More than half the British public suffers from a negative body image, an inquiry by MPs has heard.
The problem is so acute that girls as young as five now worry about their size and appearance, with children in danger of picking up their parents’ body-related anxieties, their report said.
Cosmetic surgery rates have increased by nearly 20% since 2008 and the rise was said to be fuelled by advertising and “irresponsible” marketing ploys, the cross-party group of MPs was told.
According to Reflections on Body Image, co-authored by the MPs and health and education charity Central YMCA, negative body image was seen as an underlying cause of health and relationship problems, a key contributor to low self-esteem and a major barrier to participation in school and progression at work.
Appearance is also the greatest cause of bullying in schools, evidence suggested.
The report, published by the All Party Parliamentary Group (APPG) on Body Image after a three-month public inquiry, identified a growing amount of evidence that body image dissatisfaction was on the increase, with the issue seen to be one affecting all of society regardless of age, ethnicity, gender, sexuality, disability, body size or shape.
Children and adolescents were seen to be more vulnerable to body image concerns however.
Around half of girls and up to one third of boys have dieted to lose weight and children and young people with body image dissatisfaction were less likely to engage in learning and participation in school, the report said.
Parents were identified as one of the main influences on children but by secondary school age, the peer group was seen to become a more important influence.
The inquiry heard that health issues attributed to excess body weight may be overstated meanwhile because body mass index, the measure commonly used, was seen to be an inaccurate way of classifying all individuals and their health risks.
And although being overweight or obese was associated with a range of health conditions, the inquiry received evidence challenging the notion that weight always entailed poor health.

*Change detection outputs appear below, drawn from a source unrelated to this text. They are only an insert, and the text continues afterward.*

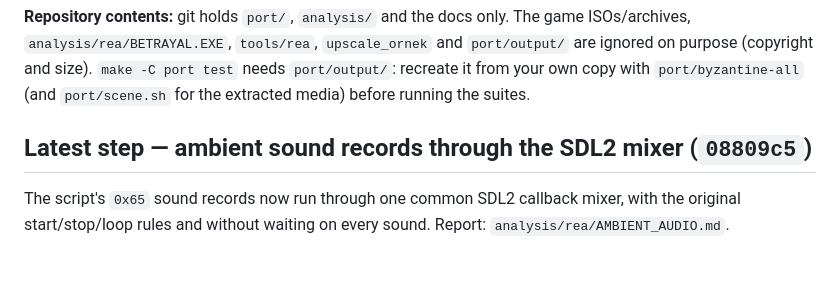
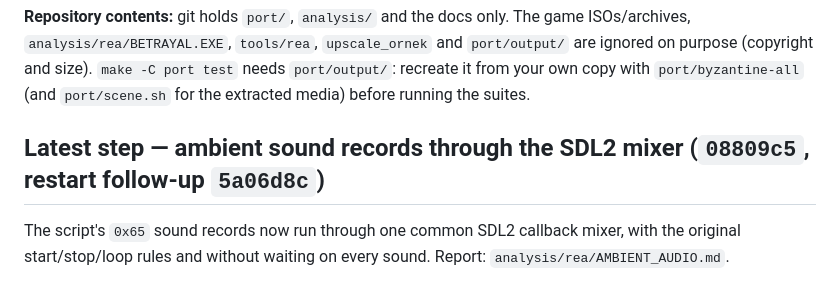
Before and after one commit to baturkacamak/openbyzantine, a Markdown page: CONTINUE.md, the part around the change. Rendered like a GitHub page.

Commit message:
Reference the ambient restart follow-up

```diff
--- a/CONTINUE.md
+++ b/CONTINUE.md
@@ -20,7 +20,7 @@ game ISOs/archives, `analysis/rea/BETRAYAL.EXE`, `tools/rea`, `upscale_ornek` an
 needs `port/output/`: recreate it from your own copy with `port/byzantine-all`
 (and `port/scene.sh` for the extracted media) before running the suites.
 
-## Latest step — ambient sound records through the SDL2 mixer (`08809c5`)
+## Latest step — ambient sound records through the SDL2 mixer (`08809c5`, restart follow-up `5a06d8c`)
 
 The script's `0x65` sound records now run through one common SDL2 callback
 mixer, with the original start/stop/loop rules and without waiting on every
```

The diet industry acknowledged the public had “unrealistic expectations” about weight loss, while critics argued there was no evidence diets work in the long term.
The inquiry, which took evidence from academics, the public, industry, charities and other experts, heard that:
:: Getting rid of dieting could wipe out 70% of eating disorders;
:: More than 95% of dieters regain the weight they lost;
:: 1.6 million people in the UK suffer eating disorders;
:: Up to one in five cosmetic surgery patients could suffer from body dysmorphic disorder;
:: One in three men would sacrifice a year of life to achieve their ideal body;
:: One in five people have been victimised because of their weight;
The report made a series of recommendations targeted at policy-makers, healthcare professionals, industry and the education sector designed to change public perceptions, attitudes and behavioural patterns.
These include compulsory body image and self-esteem lessons for primary and secondary schools, getting advertisers to commit to running campaigns that reflect consumer desire for “authenticity and diversity”, and reframing public health messages in “weight-neutral” language.
It also called for a review of broadcast and editorial codes on reporting body-related issues, a review of the evidence base to support the long term efficacy and safety of diets and a separate code of regulations governing cosmetic surgery advertising.
Patients should be screened before undergoing cosmetic surgery and a review should be carried out into whether the Equality Act ought to be amended to include appearance-related discrimination, the recommendations said.
Central YMCA will launch a campaign on the issues in the autumn after consulting the public beforehand.
APPG chairwoman Jo Swinson MP said: “Body image dissatisfaction in the UK has reached an all-time high and the pressure to conform to an unattainable body ideal is wreaking havoc on the self-esteem of many people.”
Central YMCA chief executive Rosi Prescott branded the report’s findings shocking.
“It’s clear that there’s something seriously wrong in society when children as a young as five are worrying about their appearance, based on the messages they are seeing all around them,” she said.
“Body image has become more important in our culture than health, and children are mimicking their parents’ concerns about appearance.
“We all have a responsibility to act now to bring about the attitudinal and behavioural change that’s necessary to prevent damage to future generations.”
The British Association of Aesthetic Plastic Surgeons agreed a separate code of regulations should be drawn up governing cosmetic surgery advertising and called for an outright ban on adverts of this type in public places like billboards and public transport.
BAAPS also announced it was funding long-term research into psychological assessment of patients.
:: The finding that more than half of people have a negative body image comes from a study by the Centre for Appearance Research at the University of the West of England, to be published in full later this year.